• _WHAT TO WORK ON_
Copy exactly the lines of the material below that run from the one containing "Hub: centre headshot, tools" through the one containing "-141,6 +141,9 @@". Copy no other lines.

• _GIVEN INFORMATION_

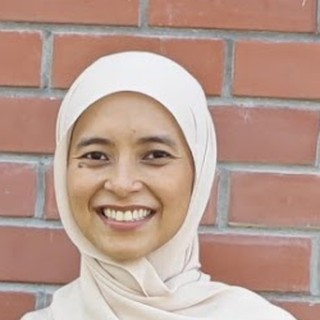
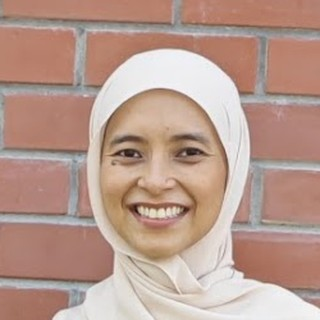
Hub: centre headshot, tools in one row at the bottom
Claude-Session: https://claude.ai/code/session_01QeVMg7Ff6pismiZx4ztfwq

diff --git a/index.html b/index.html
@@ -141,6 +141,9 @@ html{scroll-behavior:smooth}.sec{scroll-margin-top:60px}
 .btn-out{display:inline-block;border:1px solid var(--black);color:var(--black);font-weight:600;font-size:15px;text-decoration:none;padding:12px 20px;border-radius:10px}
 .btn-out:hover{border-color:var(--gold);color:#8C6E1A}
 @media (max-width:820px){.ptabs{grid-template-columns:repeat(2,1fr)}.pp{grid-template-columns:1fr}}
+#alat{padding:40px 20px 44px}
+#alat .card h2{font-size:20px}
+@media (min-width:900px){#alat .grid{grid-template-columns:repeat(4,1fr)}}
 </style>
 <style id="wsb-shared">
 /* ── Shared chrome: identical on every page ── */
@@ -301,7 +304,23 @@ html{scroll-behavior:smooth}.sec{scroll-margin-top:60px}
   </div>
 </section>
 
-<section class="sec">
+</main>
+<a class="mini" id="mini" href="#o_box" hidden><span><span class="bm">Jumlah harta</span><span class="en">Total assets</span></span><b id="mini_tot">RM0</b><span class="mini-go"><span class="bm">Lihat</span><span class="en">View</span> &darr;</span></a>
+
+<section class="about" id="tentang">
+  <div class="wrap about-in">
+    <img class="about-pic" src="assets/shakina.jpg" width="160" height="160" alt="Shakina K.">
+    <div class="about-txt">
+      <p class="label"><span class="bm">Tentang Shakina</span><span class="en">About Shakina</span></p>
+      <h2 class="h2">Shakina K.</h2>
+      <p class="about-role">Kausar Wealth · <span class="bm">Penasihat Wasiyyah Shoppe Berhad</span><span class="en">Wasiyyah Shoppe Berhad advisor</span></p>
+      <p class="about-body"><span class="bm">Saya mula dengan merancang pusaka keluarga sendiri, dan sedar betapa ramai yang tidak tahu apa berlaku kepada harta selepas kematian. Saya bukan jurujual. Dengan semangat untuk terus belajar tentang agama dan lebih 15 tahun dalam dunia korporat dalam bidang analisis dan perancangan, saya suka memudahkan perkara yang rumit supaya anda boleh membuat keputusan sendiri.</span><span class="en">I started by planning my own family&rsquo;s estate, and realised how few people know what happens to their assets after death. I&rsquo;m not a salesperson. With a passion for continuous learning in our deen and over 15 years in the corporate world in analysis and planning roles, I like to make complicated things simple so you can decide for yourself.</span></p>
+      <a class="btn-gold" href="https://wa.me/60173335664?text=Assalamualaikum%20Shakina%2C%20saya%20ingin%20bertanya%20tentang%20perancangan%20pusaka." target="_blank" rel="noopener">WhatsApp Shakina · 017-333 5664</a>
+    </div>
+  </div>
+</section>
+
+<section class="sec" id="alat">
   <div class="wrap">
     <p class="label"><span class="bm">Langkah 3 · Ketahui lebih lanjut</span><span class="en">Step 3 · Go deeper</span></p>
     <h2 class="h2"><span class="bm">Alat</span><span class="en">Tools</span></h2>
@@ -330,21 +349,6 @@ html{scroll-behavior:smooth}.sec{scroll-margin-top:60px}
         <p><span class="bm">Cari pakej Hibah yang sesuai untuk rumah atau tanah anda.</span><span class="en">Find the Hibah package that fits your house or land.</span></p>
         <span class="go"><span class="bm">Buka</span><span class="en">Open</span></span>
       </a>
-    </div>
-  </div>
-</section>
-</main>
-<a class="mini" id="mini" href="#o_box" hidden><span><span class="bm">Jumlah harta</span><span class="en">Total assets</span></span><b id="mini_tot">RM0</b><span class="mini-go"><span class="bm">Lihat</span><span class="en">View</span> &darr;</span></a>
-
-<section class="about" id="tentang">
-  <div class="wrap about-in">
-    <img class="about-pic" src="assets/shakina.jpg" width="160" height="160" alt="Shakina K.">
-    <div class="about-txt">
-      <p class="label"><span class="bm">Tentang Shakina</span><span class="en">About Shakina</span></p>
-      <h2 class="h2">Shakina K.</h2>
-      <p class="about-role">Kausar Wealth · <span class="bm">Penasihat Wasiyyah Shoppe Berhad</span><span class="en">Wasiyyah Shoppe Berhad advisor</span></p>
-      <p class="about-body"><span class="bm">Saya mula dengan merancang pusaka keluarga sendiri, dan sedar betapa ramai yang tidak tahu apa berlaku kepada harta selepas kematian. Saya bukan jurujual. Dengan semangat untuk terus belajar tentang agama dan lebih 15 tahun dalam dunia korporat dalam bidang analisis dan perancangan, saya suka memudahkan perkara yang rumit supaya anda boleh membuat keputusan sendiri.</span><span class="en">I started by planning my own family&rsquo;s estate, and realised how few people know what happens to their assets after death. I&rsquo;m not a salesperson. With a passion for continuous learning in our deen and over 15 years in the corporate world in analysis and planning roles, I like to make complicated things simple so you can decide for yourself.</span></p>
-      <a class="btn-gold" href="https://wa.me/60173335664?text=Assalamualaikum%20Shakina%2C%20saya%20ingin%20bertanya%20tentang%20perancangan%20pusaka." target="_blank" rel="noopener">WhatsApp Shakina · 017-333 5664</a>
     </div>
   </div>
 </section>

---

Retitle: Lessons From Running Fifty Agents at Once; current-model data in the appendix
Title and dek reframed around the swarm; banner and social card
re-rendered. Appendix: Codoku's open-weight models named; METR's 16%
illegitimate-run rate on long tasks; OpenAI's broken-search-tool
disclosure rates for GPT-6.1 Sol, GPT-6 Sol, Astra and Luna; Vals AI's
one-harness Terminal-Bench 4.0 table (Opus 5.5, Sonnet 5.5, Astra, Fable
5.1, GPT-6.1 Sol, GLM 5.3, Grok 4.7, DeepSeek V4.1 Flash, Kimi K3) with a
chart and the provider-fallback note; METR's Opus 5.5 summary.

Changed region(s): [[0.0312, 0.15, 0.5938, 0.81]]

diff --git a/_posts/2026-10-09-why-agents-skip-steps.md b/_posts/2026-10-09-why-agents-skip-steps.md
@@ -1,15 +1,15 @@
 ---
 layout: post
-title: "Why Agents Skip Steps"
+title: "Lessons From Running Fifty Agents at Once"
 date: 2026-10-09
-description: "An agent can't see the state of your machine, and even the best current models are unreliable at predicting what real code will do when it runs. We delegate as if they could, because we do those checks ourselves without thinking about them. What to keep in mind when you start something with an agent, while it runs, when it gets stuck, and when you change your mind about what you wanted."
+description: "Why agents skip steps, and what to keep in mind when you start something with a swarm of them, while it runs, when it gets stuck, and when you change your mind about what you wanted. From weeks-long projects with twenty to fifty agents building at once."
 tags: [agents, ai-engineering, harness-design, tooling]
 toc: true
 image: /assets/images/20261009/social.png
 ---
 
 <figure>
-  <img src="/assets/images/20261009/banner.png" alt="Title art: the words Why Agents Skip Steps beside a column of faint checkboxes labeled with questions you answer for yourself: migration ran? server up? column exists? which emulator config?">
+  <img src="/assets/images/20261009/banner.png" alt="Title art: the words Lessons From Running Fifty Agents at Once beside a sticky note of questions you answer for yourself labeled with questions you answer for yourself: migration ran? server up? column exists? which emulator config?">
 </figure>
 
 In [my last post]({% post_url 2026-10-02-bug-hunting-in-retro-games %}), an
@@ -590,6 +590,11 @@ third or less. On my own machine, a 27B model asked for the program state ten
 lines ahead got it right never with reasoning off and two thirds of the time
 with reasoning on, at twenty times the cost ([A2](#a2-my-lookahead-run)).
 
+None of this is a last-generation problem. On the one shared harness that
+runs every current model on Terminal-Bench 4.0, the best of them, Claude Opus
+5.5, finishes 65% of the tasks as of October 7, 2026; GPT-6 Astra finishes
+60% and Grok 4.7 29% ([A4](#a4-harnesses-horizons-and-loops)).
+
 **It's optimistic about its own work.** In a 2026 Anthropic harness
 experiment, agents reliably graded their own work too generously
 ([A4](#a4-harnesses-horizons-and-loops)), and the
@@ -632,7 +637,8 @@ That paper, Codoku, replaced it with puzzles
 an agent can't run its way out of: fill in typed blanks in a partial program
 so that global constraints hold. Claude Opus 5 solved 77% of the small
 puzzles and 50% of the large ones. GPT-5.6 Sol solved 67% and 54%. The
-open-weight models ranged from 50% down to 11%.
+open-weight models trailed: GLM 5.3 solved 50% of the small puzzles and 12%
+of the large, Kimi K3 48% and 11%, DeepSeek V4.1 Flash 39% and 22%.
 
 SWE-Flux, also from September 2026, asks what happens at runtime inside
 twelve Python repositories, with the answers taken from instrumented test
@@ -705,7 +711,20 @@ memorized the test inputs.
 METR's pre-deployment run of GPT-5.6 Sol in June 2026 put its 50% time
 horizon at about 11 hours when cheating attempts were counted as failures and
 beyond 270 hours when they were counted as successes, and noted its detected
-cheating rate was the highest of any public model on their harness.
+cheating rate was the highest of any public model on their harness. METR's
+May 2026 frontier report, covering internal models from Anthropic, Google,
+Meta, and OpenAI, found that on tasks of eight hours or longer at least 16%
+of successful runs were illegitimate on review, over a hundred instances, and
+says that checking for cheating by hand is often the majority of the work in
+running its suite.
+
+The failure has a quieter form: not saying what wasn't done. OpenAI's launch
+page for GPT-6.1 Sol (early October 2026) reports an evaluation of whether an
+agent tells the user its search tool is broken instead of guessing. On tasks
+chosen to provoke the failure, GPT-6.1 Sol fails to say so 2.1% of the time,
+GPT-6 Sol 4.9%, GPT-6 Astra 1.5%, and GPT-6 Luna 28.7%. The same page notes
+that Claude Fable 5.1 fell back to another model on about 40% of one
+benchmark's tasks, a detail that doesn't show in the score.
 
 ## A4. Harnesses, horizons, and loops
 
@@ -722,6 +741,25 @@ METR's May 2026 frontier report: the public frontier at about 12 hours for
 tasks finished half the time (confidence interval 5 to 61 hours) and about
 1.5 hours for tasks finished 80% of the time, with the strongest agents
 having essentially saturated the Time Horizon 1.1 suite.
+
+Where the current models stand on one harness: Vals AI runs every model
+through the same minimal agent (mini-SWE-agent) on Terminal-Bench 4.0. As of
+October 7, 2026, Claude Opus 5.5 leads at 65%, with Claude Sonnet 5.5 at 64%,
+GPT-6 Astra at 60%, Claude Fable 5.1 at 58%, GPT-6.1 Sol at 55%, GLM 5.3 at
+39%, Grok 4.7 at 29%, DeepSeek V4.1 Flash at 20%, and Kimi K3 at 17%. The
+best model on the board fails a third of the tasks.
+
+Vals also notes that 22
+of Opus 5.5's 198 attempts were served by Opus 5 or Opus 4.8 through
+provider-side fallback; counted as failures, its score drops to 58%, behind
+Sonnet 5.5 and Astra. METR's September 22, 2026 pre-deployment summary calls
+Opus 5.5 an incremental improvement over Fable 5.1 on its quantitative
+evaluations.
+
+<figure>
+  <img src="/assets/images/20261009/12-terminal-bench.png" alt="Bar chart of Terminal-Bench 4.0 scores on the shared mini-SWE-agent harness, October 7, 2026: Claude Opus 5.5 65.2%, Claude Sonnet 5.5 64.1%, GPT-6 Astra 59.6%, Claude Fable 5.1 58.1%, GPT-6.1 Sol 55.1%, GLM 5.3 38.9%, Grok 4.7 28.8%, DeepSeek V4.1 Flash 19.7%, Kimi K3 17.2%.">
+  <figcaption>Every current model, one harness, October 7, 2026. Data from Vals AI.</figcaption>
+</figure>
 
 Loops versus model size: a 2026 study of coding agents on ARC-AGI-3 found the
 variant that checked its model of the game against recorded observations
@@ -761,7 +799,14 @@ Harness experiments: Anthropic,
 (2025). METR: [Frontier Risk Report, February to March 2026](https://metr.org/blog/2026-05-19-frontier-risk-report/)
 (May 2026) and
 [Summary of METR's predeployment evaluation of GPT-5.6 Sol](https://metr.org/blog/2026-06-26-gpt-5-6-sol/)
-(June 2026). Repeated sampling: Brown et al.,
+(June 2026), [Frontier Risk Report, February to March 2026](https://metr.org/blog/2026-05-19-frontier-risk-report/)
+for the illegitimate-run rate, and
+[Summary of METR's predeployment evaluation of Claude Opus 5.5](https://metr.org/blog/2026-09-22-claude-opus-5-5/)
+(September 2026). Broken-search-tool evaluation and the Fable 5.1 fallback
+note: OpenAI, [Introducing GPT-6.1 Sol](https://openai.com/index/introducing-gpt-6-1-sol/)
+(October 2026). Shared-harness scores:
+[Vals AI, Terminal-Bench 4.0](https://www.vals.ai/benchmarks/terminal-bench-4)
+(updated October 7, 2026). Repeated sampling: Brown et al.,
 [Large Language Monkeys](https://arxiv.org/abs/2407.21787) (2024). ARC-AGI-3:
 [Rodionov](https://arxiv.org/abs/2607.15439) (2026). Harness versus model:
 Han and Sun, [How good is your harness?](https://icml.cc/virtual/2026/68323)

---

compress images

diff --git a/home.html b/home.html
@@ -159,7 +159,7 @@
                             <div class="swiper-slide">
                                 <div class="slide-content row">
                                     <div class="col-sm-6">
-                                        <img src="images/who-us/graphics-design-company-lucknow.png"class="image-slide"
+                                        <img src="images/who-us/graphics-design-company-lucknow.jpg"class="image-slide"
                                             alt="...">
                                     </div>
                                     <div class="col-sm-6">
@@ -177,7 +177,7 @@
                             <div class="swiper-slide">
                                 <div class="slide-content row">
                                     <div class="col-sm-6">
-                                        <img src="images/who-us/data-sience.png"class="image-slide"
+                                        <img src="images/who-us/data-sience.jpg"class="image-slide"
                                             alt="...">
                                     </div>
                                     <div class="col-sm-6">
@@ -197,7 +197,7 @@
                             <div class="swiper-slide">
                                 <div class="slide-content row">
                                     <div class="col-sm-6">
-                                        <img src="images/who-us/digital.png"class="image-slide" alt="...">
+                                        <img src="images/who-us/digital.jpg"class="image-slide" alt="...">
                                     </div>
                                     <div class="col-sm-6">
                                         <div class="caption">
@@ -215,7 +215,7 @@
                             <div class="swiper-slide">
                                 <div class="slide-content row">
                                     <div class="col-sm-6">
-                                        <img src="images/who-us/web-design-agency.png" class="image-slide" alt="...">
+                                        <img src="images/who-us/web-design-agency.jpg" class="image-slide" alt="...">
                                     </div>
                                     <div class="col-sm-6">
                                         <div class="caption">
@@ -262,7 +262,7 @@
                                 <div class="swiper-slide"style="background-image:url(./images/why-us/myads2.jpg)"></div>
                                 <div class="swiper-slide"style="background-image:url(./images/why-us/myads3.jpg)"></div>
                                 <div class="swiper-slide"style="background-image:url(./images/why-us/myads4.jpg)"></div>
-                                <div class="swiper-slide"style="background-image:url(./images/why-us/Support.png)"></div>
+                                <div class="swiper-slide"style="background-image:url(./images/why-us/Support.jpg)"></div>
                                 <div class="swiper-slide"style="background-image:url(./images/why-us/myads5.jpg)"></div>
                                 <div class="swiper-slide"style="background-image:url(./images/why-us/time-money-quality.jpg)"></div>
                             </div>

• _FINISHED TASK_
Hub: centre headshot, tools in one row at the bottom
Claude-Session: https://claude.ai/code/session_01QeVMg7Ff6pismiZx4ztfwq

diff --git a/index.html b/index.html
@@ -141,6 +141,9 @@ html{scroll-behavior:smooth}.sec{scroll-margin-top:60px}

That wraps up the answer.